Source information:
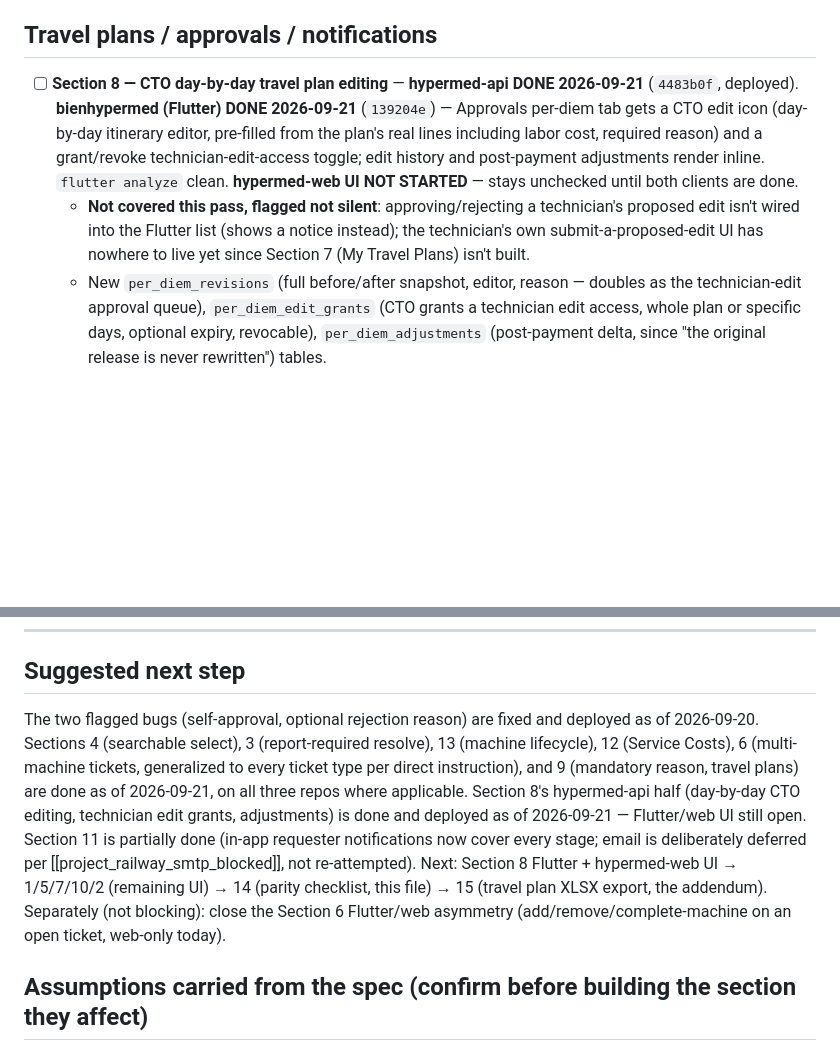
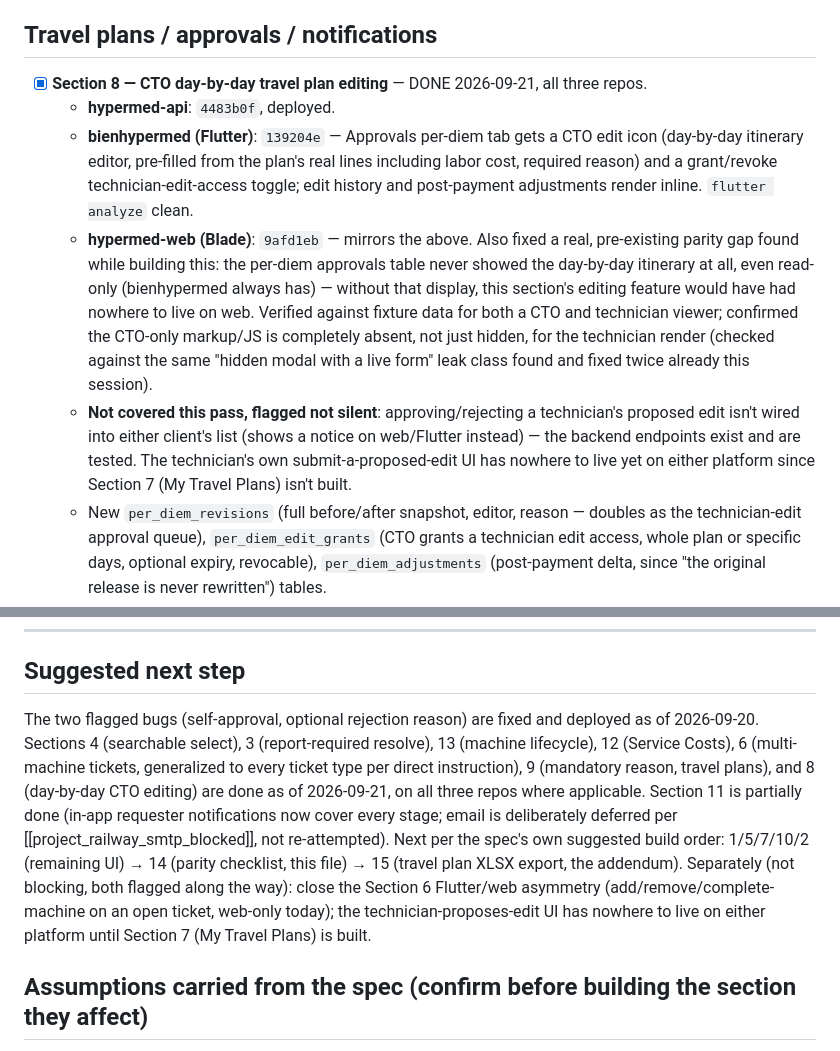
Before and after one commit to bobrasta/bien-hyper-mobile, a Markdown page: HYPERMED_CHANGE_CHECKLIST.md, 2 parts joined by grey strips. Drawn GitHub-style; blank space fills up the shorter version.

Commit message:
docs: mark Section 8 complete on all three repos
Backend, Flutter, and hypermed-web all done and verified. Notes the
technician-proposes-edit UI's dependency on Section 7 (My Travel
Plans, not yet built) as a flagged follow-up on both platforms.

Co-Authored-By: Claude Sonnet 5 <noreply@anthropic.com>

```diff
--- a/HYPERMED_CHANGE_CHECKLIST.md
+++ b/HYPERMED_CHANGE_CHECKLIST.md
@@ -61,8 +61,11 @@ Tracking implementation of `hypermed_claude_code_prompt.md` (14-section spec cov
 
 ## Travel plans / approvals / notifications
 
-- [ ] **Section 8 — CTO day-by-day travel plan editing** — **hypermed-api DONE 2026-09-21** (`4483b0f`, deployed). **bienhypermed (Flutter) DONE 2026-09-21** (`139204e`) — Approvals per-diem tab gets a CTO edit icon (day-by-day itinerary editor, pre-filled from the plan's real lines including labor cost, required reason) and a grant/revoke technician-edit-access toggle; edit history and post-payment adjustments render inline. `flutter analyze` clean. **hypermed-web UI NOT STARTED** — stays unchecked until both clients are done.
-  - **Not covered this pass, flagged not silent**: approving/rejecting a technician's proposed edit isn't wired into the Flutter list (shows a notice instead); the technician's own submit-a-proposed-edit UI has nowhere to live yet since Section 7 (My Travel Plans) isn't built.
+- [x] **Section 8 — CTO day-by-day travel plan editing** — DONE 2026-09-21, all three repos.
+  - **hypermed-api**: `4483b0f`, deployed.
+  - **bienhypermed (Flutter)**: `139204e` — Approvals per-diem tab gets a CTO edit icon (day-by-day itinerary editor, pre-filled from the plan's real lines including labor cost, required reason) and a grant/revoke technician-edit-access toggle; edit history and post-payment adjustments render inline. `flutter analyze` clean.
+  - **hypermed-web (Blade)**: `9afd1eb` — mirrors the above. Also fixed a real, pre-existing parity gap found while building this: the per-diem approvals table never showed the day-by-day itinerary at all, even read-only (bienhypermed always has) — without that display, this section's editing feature would have had nowhere to live on web. Verified against fixture data for both a CTO and technician viewer; confirmed the CTO-only markup/JS is completely absent, not just hidden, for the technician render (checked against the same "hidden modal with a live form" leak class found and fixed twice already this session).
+  - **Not covered this pass, flagged not silent**: approving/rejecting a technician's proposed edit isn't wired into either client's list (shows a notice on web/Flutter instead) — the backend endpoints exist and are tested. The technician's own submit-a-proposed-edit UI has nowhere to live yet on either platform since Section 7 (My Travel Plans) isn't built.
   - New `per_diem_revisions` (full before/after snapshot, editor, reason — doubles as the technician-edit approval queue), `per_diem_edit_grants` (CTO grants a technician edit access, whole plan or specific days, optional expiry, revocable), `per_diem_adjustments` (post-payment delta, since "the original release is never rewritten") tables.
   - `PerDiemController::revise()` — one endpoint covers all three spec modes (single day / from a chosen day onward / add-remove) via an optional `from_seq_no`; CTO-only, requires a reason, plan keeps its current stage. `submitTechnicianEdit()`/`approveTechnicianEdit()`/`rejectTechnicianEdit()` — technician proposes (requires an active grant), CTO approves/rejects; a technician can never approve their own change (structural, not just guarded — they hold no CTO authority at all).
   - **Known simplification, documented not silent**: edit-grant `scope` (specific days vs. whole plan) is recorded for audit/display but v1 only enforces "has an active grant at all," not per-day granularity.
@@ -90,7 +93,7 @@ Tracking implementation of `hypermed_claude_code_prompt.md` (14-section spec cov
 
 ## Suggested next step
 
-The two flagged bugs (self-approval, optional rejection reason) are fixed and deployed as of 2026-09-20. Sections 4 (searchable select), 3 (report-required resolve), 13 (machine lifecycle), 12 (Service Costs), 6 (multi-machine tickets, generalized to every ticket type per direct instruction), and 9 (mandatory reason, travel plans) are done as of 2026-09-21, on all three repos where applicable. Section 8's hypermed-api half (day-by-day CTO editing, technician edit grants, adjustments) is done and deployed as of 2026-09-21 — Flutter/web UI still open. Section 11 is partially done (in-app requester notifications now cover every stage; email is deliberately deferred per [[project_railway_smtp_blocked]], not re-attempted). Next: Section 8 Flutter + hypermed-web UI → 1/5/7/10/2 (remaining UI) → 14 (parity checklist, this file) → 15 (travel plan XLSX export, the addendum). Separately (not blocking): close the Section 6 Flutter/web asymmetry (add/remove/complete-machine on an open ticket, web-only today).
+The two flagged bugs (self-approval, optional rejection reason) are fixed and deployed as of 2026-09-20. Sections 4 (searchable select), 3 (report-required resolve), 13 (machine lifecycle), 12 (Service Costs), 6 (multi-machine tickets, generalized to every ticket type per direct instruction), 9 (mandatory reason, travel plans), and 8 (day-by-day CTO editing) are done as of 2026-09-21, on all three repos where applicable. Section 11 is partially done (in-app requester notifications now cover every stage; email is deliberately deferred per [[project_railway_smtp_blocked]], not re-attempted). Next per the spec's own suggested build order: 1/5/7/10/2 (remaining UI) → 14 (parity checklist, this file) → 15 (travel plan XLSX export, the addendum). Separately (not blocking, both flagged along the way): close the Section 6 Flutter/web asymmetry (add/remove/complete-machine on an open ticket, web-only today); the technician-proposes-edit UI has nowhere to live on either platform until Section 7 (My Travel Plans) is built.
 
 ## Assumptions carried from the spec (confirm before building the section they affect)
 
```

Problem to solve: An exact copy of the data is required, with the pictures excluded.

Answer:
Before and after one commit to bobrasta/bien-hyper-mobile, a Markdown page: HYPERMED_CHANGE_CHECKLIST.md, 2 parts joined by grey strips. Drawn GitHub-style; blank space fills up the shorter version.

Commit message:
docs: mark Section 8 complete on all three repos
Backend, Flutter, and hypermed-web all done and verified. Notes the
technician-proposes-edit UI's dependency on Section 7 (My Travel
Plans, not yet built) as a flagged follow-up on both platforms.

Co-Authored-By: Claude Sonnet 5 <noreply@anthropic.com>

```diff
--- a/HYPERMED_CHANGE_CHECKLIST.md
+++ b/HYPERMED_CHANGE_CHECKLIST.md
@@ -61,8 +61,11 @@ Tracking implementation of `hypermed_claude_code_prompt.md` (14-section spec cov
 
 ## Travel plans / approvals / notifications
 
-- [ ] **Section 8 — CTO day-by-day travel plan editing** — **hypermed-api DONE 2026-09-21** (`4483b0f`, deployed). **bienhypermed (Flutter) DONE 2026-09-21** (`139204e`) — Approvals per-diem tab gets a CTO edit icon (day-by-day itinerary editor, pre-filled from the plan's real lines including labor cost, required reason) and a grant/revoke technician-edit-access toggle; edit history and post-payment adjustments render inline. `flutter analyze` clean. **hypermed-web UI NOT STARTED** — stays unchecked until both clients are done.
-  - **Not covered this pass, flagged not silent**: approving/rejecting a technician's proposed edit isn't wired into the Flutter list (shows a notice instead); the technician's own submit-a-proposed-edit UI has nowhere to live yet since Section 7 (My Travel Plans) isn't built.
+- [x] **Section 8 — CTO day-by-day travel plan editing** — DONE 2026-09-21, all three repos.
+  - **hypermed-api**: `4483b0f`, deployed.
+  - **bienhypermed (Flutter)**: `139204e` — Approvals per-diem tab gets a CTO edit icon (day-by-day itinerary editor, pre-filled from the plan's real lines including labor cost, required reason) and a grant/revoke technician-edit-access toggle; edit history and post-payment adjustments render inline. `flutter analyze` clean.
+  - **hypermed-web (Blade)**: `9afd1eb` — mirrors the above. Also fixed a real, pre-existing parity gap found while building this: the per-diem approvals table never showed the day-by-day itinerary at all, even read-only (bienhypermed always has) — without that display, this section's editing feature would have had nowhere to live on web. Verified against fixture data for both a CTO and technician viewer; confirmed the CTO-only markup/JS is completely absent, not just hidden, for the technician render (checked against the same "hidden modal with a live form" leak class found and fixed twice already this session).
+  - **Not covered this pass, flagged not silent**: approving/rejecting a technician's proposed edit isn't wired into either client's list (shows a notice on web/Flutter instead) — the backend endpoints exist and are tested. The technician's own submit-a-proposed-edit UI has nowhere to live yet on either platform since Section 7 (My Travel Plans) isn't built.
   - New `per_diem_revisions` (full before/after snapshot, editor, reason — doubles as the technician-edit approval queue), `per_diem_edit_grants` (CTO grants a technician edit access, whole plan or specific days, optional expiry, revocable), `per_diem_adjustments` (post-payment delta, since "the original release is never rewritten") tables.
   - `PerDiemController::revise()` — one endpoint covers all three spec modes (single day / from a chosen day onward / add-remove) via an optional `from_seq_no`; CTO-only, requires a reason, plan keeps its current stage. `submitTechnicianEdit()`/`approveTechnicianEdit()`/`rejectTechnicianEdit()` — technician proposes (requires an active grant), CTO approves/rejects; a technician can never approve their own change (structural, not just guarded — they hold no CTO authority at all).
   - **Known simplification, documented not silent**: edit-grant `scope` (specific days vs. whole plan) is recorded for audit/display but v1 only enforces "has an active grant at all," not per-day granularity.
@@ -90,7 +93,7 @@ Tracking implementation of `hypermed_claude_code_prompt.md` (14-section spec cov
 
 ## Suggested next step
 
-The two flagged bugs (self-approval, optional rejection reason) are fixed and deployed as of 2026-09-20. Sections 4 (searchable select), 3 (report-required resolve), 13 (machine lifecycle), 12 (Service Costs), 6 (multi-machine tickets, generalized to every ticket type per direct instruction), and 9 (mandatory reason, travel plans) are done as of 2026-09-21, on all three repos where applicable. Section 8's hypermed-api half (day-by-day CTO editing, technician edit grants, adjustments) is done and deployed as of 2026-09-21 — Flutter/web UI still open. Section 11 is partially done (in-app requester notifications now cover every stage; email is deliberately deferred per [[project_railway_smtp_blocked]], not re-attempted). Next: Section 8 Flutter + hypermed-web UI → 1/5/7/10/2 (remaining UI) → 14 (parity checklist, this file) → 15 (travel plan XLSX export, the addendum). Separately (not blocking): close the Section 6 Flutter/web asymmetry (add/remove/complete-machine on an open ticket, web-only today).
+The two flagged bugs (self-approval, optional rejection reason) are fixed and deployed as of 2026-09-20. Sections 4 (searchable select), 3 (report-required resolve), 13 (machine lifecycle), 12 (Service Costs), 6 (multi-machine tickets, generalized to every ticket type per direct instruction), 9 (mandatory reason, travel plans), and 8 (day-by-day CTO editing) are done as of 2026-09-21, on all three repos where applicable. Section 11 is partially done (in-app requester notifications now cover every stage; email is deliberately deferred per [[project_railway_smtp_blocked]], not re-attempted). Next per the spec's own suggested build order: 1/5/7/10/2 (remaining UI) → 14 (parity checklist, this file) → 15 (travel plan XLSX export, the addendum). Separately (not blocking, both flagged along the way): close the Section 6 Flutter/web asymmetry (add/remove/complete-machine on an open ticket, web-only today); the technician-proposes-edit UI has nowhere to live on either platform until Section 7 (My Travel Plans) is built.
 
 ## Assumptions carried from the spec (confirm before building the section they affect)
 
```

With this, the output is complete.